“Students who fail to understand a concept are unable to know how to use it or build upon it. They will end up with misconceptions that can go undetected for months or years.”

How is “understanding” defined?  And what do they mean by failing to use it or build upon it?  Yes, if a student only knows that 3 x 2 = 6 but does not know what the multiplication represents or what types of problems can be solved, then that student will not be able to use multiplication. 

But does lack of conceptual understanding always have this result?  While progressivists all want to teach for “understanding”, they do so without fully defining what understanding is. A definition of “conceptual understanding” does exist; it appeared in the National Research Council’s 2001 report “Adding it Up”:

Conceptual understanding refers to an integrated and functional grasp of mathematical ideas. Students with conceptual understanding know more than isolated facts and methods. They understand why a mathematical idea is important and the kinds of contexts in which is it useful. They have organized their knowledge into a coherent whole, which enables them to learn new ideas by connecting those ideas to what they already know. Conceptual understanding also supports retention. Because facts and methods learned with understanding are connected, they are easier to remember and use, and they can be reconstructed when forgotten. (pp. 118-119.)

But this has been interpreted to mean that “procedural understanding” is rote memorization and does not entail connections to mathematical ideas.  An example of a student having procedural fluency but lacking conceptual understanding was given in a popular blog about math:

[The student} can accurately compute the area of a triangle, but doesn’t recognize how its formula was derived or how it can be extended to other shapes. (eg. trapezoids, parallelograms, etc.)

and elsewhere, someone referred to calculation as being only procedural:

“Calculation is the price we used to have to pay to do math. It’s no longer the case. What we need to learn is the mathematical understanding.”

Does this mean that a student cannot solve problems that involve areas of various shapes because he or she does not know how the formulas are derived? Is a student who does not know the derivation of the invert and multiply rule for fractional division unable to solve problems involving such operations?  

There is a difference between a novice and an expert. A student who knows a procedure but not necessarily the conceptual underpinning may later gain more understanding as they work with such procedures in solving problems.  And some students may never understand it.  What level of understanding are we talking about here?  Do we expect students to acquire expertise in a top-down fashion, with understanding first and procedure and application later?  Is it wrong to let them solve problems using the standard procedures. Or must we always sacrifice proficiency on the altar of the often undefined but cherished “conceptual understanding” ?

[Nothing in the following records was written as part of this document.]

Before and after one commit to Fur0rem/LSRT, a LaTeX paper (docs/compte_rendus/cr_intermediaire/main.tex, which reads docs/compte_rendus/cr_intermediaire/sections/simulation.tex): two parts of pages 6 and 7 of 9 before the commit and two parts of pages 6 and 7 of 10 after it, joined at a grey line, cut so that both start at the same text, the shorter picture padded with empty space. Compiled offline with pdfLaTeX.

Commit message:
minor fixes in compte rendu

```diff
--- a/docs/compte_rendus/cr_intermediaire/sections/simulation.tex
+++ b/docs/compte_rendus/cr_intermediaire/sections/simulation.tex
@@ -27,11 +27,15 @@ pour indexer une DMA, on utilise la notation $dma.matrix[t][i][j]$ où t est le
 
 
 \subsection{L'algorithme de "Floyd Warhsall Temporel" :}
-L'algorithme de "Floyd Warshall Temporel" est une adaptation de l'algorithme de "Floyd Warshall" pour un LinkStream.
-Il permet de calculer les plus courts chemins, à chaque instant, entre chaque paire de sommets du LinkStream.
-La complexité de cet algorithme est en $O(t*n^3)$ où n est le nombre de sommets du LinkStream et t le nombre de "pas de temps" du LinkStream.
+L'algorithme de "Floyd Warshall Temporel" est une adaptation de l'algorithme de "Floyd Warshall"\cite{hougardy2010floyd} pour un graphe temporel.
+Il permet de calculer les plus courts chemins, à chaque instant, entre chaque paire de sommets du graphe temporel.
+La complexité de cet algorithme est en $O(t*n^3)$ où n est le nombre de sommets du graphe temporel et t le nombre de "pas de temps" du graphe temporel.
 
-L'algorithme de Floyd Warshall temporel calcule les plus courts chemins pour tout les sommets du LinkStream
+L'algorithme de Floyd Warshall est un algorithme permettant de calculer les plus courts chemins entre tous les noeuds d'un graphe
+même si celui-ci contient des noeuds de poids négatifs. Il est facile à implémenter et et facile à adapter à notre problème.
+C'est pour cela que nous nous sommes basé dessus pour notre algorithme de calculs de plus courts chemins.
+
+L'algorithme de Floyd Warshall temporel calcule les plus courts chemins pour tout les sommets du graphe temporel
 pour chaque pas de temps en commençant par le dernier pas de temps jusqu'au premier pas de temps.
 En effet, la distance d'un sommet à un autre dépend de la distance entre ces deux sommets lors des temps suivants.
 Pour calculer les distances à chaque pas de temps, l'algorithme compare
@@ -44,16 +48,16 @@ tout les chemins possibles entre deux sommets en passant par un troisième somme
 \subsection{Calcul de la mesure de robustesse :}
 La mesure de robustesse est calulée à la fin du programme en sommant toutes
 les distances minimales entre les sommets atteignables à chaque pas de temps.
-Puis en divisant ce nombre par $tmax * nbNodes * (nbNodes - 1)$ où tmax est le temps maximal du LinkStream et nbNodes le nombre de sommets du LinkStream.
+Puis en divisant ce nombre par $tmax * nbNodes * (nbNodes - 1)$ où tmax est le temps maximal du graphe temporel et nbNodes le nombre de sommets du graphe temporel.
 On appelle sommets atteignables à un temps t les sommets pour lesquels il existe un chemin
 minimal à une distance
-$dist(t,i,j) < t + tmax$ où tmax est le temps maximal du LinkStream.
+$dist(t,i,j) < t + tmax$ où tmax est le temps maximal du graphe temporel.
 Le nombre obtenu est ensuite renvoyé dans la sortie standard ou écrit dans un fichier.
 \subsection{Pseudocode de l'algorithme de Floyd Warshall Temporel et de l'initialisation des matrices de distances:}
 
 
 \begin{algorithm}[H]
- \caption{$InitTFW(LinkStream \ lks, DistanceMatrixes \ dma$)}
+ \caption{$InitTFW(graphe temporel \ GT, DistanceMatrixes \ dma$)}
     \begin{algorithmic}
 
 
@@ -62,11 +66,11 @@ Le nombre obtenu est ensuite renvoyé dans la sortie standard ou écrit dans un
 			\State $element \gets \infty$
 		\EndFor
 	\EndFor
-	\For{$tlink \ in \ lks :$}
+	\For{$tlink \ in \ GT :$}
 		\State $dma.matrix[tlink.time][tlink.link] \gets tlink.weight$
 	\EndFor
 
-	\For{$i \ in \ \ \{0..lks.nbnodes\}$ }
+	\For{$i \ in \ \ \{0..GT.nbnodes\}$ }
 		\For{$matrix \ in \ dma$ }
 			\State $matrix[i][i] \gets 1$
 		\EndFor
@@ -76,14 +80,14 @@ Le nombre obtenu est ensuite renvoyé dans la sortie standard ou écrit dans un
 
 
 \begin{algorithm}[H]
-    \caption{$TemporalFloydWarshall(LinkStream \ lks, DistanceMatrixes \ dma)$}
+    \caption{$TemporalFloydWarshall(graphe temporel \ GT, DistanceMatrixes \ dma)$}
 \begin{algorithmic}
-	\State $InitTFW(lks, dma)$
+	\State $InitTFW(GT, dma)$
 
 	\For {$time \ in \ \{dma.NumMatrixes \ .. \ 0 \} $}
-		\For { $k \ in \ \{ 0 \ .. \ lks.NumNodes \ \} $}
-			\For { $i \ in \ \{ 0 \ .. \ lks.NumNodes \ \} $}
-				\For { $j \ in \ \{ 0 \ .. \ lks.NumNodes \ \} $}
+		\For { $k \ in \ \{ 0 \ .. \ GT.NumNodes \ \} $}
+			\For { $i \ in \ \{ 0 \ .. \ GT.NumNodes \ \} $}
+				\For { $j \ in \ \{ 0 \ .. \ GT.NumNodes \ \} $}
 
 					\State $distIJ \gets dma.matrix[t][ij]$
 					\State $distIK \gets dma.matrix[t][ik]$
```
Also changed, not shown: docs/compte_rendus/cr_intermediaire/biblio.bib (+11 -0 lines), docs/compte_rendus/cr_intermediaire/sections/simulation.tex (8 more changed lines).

And last but not least, this old chestnut which has appeared in just about every math textbook written from every era you can imagine:

“In the past, math classes were about teaching facts, skills and procedures with no understanding,and mechanized drills.”

Despite this claim, it’s interesting that many adults who were educated in the eras caricatured as “failing thousands of students”, are much more capable at solving the arithmetic problems that today’s students struggle with, even those entering high school.  They are even capable of solving the open-ended, “rich”, depth of knowledge questions that are generally ill-posed one off problems that do not generalize and are assumed to lead students to “deep understanding”.

One example of such a problem is “What are the dimensions of a rectangle with a perimeter of 24 units?” I’ve seen adults who claim they are not good at math get further with such a problem–as ill-posed as it is–than the students judged to lack understanding because they cannot solve them. Apparently, knowing how to calculate the perimeter of a rectangle given its length and width is viewed as “mere memorization”. Subsequent scaffolding of such problems, like “What is the length of a rectangle with a perimeter of 24 and a width of 8?” are viewed as just more memorization. It evidently helped the adults able to come up with answers to the “rich” problem.

Again, we are dealing with levels of understanding along the spectrum of novice vs expert–a spectrum that is conveniently ignored as students are forced to endure a top-down approach to understanding with–it goes without saying but I’ll say it–disastrous results.

Access to Algebra 1 in 8th Grade; the Never-ending Story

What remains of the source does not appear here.